Segment Start: AVAILABLE DATA

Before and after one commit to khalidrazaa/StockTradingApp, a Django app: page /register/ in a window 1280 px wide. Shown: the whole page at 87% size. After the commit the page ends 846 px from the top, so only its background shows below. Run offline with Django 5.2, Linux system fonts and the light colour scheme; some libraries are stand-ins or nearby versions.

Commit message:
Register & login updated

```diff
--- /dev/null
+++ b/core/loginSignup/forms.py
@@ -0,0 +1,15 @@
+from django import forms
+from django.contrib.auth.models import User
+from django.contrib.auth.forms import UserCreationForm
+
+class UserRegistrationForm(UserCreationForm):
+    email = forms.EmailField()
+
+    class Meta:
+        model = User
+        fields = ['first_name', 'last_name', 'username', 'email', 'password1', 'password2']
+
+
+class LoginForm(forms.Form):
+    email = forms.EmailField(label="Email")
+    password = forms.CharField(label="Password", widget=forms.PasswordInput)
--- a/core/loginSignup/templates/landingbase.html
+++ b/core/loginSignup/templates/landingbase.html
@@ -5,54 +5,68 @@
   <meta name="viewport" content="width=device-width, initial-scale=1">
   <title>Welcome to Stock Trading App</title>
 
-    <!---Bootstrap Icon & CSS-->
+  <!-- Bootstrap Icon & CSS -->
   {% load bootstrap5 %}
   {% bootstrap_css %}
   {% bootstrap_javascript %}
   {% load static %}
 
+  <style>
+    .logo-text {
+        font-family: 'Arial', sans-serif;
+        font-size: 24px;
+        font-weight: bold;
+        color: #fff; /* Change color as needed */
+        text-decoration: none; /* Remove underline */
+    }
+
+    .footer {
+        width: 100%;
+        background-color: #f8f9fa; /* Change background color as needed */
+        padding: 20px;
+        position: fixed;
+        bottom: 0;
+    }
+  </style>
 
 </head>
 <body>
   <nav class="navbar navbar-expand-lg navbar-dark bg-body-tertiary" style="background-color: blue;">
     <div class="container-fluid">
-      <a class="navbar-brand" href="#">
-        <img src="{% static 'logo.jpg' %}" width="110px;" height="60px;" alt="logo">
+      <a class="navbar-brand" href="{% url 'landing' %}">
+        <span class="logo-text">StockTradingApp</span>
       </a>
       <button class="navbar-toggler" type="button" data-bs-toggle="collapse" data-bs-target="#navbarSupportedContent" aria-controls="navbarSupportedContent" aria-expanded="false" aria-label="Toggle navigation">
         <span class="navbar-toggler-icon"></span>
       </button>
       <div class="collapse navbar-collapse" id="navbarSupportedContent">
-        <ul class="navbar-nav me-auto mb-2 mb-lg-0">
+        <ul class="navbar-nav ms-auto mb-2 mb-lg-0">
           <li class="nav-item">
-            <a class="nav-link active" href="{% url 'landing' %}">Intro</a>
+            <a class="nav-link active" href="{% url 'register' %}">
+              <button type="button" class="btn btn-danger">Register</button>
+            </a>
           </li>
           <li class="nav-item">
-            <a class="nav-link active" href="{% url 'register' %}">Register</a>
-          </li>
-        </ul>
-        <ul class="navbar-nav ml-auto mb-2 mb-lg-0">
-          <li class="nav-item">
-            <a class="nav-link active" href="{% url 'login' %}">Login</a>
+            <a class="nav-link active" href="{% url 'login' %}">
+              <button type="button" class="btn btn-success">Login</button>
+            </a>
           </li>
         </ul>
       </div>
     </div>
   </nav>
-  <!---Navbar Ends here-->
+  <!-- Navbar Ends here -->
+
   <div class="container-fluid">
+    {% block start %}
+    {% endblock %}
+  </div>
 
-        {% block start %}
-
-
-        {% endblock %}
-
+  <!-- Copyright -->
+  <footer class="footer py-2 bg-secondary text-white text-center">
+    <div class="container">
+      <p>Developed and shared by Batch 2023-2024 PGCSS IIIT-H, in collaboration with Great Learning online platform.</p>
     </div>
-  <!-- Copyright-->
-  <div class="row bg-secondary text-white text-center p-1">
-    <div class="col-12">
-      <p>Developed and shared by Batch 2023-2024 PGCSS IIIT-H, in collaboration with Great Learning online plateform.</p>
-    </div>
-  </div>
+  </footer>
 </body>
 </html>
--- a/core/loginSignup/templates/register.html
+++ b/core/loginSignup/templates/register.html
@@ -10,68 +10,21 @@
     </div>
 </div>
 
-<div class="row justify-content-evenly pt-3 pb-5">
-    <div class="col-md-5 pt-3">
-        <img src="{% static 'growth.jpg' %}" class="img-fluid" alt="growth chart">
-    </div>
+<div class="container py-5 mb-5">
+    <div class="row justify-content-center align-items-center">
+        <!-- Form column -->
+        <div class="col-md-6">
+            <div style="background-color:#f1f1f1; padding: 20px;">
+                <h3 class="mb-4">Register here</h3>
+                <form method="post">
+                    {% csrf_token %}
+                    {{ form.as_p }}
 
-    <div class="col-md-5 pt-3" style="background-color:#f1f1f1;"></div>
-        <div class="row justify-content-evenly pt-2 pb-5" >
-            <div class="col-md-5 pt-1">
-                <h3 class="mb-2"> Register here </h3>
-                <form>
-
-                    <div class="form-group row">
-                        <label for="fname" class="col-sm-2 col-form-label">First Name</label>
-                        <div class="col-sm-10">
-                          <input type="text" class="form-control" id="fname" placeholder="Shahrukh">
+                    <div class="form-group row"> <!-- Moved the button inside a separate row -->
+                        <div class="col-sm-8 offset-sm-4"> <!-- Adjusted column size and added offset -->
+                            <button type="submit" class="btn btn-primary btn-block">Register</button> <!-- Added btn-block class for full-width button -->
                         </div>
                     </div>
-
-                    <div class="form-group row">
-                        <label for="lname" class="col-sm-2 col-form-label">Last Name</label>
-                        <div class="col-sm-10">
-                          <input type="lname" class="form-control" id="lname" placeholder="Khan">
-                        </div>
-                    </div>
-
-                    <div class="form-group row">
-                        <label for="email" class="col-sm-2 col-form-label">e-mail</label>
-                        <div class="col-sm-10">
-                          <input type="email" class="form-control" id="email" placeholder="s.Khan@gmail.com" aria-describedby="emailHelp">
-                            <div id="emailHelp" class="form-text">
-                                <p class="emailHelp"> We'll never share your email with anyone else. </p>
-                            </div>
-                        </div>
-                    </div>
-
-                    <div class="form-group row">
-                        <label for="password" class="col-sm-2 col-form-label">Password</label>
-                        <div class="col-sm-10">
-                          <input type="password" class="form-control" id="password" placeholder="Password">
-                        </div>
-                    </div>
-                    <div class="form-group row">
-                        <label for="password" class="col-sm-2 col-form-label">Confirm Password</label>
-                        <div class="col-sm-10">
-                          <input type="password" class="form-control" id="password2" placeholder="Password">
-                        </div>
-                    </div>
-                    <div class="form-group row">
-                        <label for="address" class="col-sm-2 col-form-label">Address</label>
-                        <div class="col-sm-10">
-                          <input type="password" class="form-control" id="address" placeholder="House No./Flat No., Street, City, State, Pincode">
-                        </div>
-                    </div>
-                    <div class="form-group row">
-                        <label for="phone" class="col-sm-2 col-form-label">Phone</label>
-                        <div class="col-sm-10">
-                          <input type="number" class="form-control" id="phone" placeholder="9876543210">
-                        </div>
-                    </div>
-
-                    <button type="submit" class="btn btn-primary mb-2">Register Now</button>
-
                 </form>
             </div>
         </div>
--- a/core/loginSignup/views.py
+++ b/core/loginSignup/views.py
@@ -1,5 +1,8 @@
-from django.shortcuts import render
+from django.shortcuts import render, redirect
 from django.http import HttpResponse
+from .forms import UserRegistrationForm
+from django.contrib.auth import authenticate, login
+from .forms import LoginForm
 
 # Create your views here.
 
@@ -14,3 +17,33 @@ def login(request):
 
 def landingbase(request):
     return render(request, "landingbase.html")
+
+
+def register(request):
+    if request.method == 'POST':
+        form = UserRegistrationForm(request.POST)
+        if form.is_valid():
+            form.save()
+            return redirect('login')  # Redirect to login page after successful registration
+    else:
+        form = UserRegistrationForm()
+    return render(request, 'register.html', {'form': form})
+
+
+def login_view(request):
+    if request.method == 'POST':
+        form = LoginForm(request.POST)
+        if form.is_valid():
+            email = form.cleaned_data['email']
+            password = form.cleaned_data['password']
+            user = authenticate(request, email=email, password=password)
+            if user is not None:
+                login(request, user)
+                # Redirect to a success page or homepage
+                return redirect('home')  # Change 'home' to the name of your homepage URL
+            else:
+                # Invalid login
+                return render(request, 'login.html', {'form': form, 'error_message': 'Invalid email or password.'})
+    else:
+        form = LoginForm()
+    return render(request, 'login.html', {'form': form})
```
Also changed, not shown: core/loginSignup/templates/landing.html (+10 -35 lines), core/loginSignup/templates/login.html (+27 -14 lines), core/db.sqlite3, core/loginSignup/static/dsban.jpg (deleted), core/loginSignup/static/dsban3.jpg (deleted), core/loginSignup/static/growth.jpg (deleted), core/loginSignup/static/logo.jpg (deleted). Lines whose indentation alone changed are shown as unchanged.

Segment End: AVAILABLE DATA

Copy every line of the records above that contains "type".

       <button class="navbar-toggler" type="button" data-bs-toggle="collapse" data-bs-target="#navbarSupportedContent" aria-controls="navbarSupportedContent" aria-expanded="false" aria-label="Toggle navigation">
+              <button type="button" class="btn btn-danger">Register</button>
+              <button type="button" class="btn btn-success">Login</button>
-                          <input type="text" class="form-control" id="fname" placeholder="Shahrukh">
+                            <button type="submit" class="btn btn-primary btn-block">Register</button> <!-- Added btn-block class for full-width button -->
-                          <input type="lname" class="form-control" id="lname" placeholder="Khan">
-                          <input type="email" class="form-control" id="email" placeholder="s.Khan@gmail.com" aria-describedby="emailHelp">
-                          <input type="password" class="form-control" id="password" placeholder="Password">
-                          <input type="password" class="form-control" id="password2" placeholder="Password">
-                          <input type="password" class="form-control" id="address" placeholder="House No./Flat No., Street, City, State, Pincode">
-                          <input type="number" class="form-control" id="phone" placeholder="9876543210">
-                    <button type="submit" class="btn btn-primary mb-2">Register Now</button>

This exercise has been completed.